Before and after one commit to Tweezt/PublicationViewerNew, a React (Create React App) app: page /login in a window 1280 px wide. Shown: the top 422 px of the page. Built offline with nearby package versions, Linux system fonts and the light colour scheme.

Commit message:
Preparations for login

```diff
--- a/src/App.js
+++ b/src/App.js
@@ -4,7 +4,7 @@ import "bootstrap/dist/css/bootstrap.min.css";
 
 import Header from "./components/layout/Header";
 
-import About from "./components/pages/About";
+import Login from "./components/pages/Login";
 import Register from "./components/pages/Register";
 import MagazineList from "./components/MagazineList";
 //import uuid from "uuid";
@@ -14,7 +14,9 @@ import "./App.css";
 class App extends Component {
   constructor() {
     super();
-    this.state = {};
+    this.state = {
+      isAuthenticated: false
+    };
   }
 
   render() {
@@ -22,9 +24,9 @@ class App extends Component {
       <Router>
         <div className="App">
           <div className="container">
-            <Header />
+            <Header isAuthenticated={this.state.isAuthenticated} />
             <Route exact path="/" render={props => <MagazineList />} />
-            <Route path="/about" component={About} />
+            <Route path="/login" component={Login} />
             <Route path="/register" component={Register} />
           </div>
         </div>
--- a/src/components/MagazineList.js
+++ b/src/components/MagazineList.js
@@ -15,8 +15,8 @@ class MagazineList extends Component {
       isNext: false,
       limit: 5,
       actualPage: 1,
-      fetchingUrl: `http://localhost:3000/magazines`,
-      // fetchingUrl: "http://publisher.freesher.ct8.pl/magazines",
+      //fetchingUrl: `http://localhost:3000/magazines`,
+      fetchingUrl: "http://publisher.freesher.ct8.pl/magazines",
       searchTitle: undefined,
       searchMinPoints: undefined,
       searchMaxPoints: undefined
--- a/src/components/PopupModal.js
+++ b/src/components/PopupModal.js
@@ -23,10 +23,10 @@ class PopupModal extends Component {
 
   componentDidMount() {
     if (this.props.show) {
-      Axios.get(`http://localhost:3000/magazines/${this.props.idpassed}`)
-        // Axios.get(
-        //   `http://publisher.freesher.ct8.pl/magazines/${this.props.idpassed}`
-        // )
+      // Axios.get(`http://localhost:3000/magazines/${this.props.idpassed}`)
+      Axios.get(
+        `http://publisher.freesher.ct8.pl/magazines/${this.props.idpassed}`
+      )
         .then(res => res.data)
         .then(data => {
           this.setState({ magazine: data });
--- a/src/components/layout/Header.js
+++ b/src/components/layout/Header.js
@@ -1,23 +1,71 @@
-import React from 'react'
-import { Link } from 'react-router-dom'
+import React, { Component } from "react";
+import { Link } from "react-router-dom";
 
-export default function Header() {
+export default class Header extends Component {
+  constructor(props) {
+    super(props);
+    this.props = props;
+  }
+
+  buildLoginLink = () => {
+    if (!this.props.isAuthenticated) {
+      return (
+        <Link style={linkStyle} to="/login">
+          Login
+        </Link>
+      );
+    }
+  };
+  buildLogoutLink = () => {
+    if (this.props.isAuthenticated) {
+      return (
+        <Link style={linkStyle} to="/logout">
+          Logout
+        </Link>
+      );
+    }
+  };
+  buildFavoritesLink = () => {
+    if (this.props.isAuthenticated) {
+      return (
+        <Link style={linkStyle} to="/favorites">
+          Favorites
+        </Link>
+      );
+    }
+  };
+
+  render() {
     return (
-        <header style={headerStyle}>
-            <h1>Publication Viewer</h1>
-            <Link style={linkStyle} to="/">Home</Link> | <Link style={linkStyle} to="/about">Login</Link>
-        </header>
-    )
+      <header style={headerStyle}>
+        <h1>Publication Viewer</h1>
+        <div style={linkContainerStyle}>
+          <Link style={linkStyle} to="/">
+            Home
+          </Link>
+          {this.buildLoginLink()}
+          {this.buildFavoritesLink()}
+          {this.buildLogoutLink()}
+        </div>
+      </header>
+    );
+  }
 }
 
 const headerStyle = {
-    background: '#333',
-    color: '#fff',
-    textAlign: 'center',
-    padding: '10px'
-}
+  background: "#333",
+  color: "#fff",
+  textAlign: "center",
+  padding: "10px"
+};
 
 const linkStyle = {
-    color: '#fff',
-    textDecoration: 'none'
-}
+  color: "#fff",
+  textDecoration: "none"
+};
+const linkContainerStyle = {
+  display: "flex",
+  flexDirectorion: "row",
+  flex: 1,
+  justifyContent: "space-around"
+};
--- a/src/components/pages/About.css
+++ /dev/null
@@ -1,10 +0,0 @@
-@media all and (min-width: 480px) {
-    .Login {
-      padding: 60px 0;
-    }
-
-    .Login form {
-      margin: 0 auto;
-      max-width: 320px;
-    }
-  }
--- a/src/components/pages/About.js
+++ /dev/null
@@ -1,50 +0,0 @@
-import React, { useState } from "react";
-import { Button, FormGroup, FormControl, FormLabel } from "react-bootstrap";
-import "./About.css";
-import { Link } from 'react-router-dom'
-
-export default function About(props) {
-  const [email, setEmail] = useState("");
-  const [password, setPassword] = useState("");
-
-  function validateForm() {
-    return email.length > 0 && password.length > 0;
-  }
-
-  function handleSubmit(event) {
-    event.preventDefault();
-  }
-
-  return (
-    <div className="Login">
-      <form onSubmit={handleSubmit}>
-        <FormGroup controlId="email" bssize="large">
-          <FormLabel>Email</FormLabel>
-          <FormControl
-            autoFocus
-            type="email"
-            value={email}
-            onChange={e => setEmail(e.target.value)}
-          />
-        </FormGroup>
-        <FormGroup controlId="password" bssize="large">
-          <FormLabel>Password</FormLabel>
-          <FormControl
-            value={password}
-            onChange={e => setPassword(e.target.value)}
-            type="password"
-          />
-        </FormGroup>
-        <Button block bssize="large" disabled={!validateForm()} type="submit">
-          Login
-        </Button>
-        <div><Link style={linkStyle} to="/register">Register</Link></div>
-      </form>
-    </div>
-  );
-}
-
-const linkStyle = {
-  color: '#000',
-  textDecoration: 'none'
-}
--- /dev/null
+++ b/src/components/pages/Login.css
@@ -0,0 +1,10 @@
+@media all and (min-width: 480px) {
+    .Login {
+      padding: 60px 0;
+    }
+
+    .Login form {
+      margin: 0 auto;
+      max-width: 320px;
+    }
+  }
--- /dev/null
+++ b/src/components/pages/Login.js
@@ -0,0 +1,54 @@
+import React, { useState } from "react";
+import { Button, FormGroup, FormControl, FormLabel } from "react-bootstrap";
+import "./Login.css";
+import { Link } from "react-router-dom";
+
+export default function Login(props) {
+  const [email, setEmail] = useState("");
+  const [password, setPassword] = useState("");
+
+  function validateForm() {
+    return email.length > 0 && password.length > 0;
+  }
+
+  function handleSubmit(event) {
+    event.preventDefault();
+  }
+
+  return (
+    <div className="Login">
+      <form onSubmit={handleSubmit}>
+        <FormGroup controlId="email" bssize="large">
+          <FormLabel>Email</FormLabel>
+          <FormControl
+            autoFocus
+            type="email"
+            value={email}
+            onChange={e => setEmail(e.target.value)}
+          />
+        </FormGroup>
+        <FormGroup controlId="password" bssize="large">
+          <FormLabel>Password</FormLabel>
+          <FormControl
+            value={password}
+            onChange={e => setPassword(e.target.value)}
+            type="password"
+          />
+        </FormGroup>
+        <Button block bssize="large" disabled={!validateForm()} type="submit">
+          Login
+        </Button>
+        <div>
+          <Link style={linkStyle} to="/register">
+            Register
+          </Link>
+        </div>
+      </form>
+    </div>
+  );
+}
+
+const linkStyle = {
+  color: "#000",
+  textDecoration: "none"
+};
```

........

__Work required__. Find every line of the records holding "http". Answer with the count alone.

__Response__. 8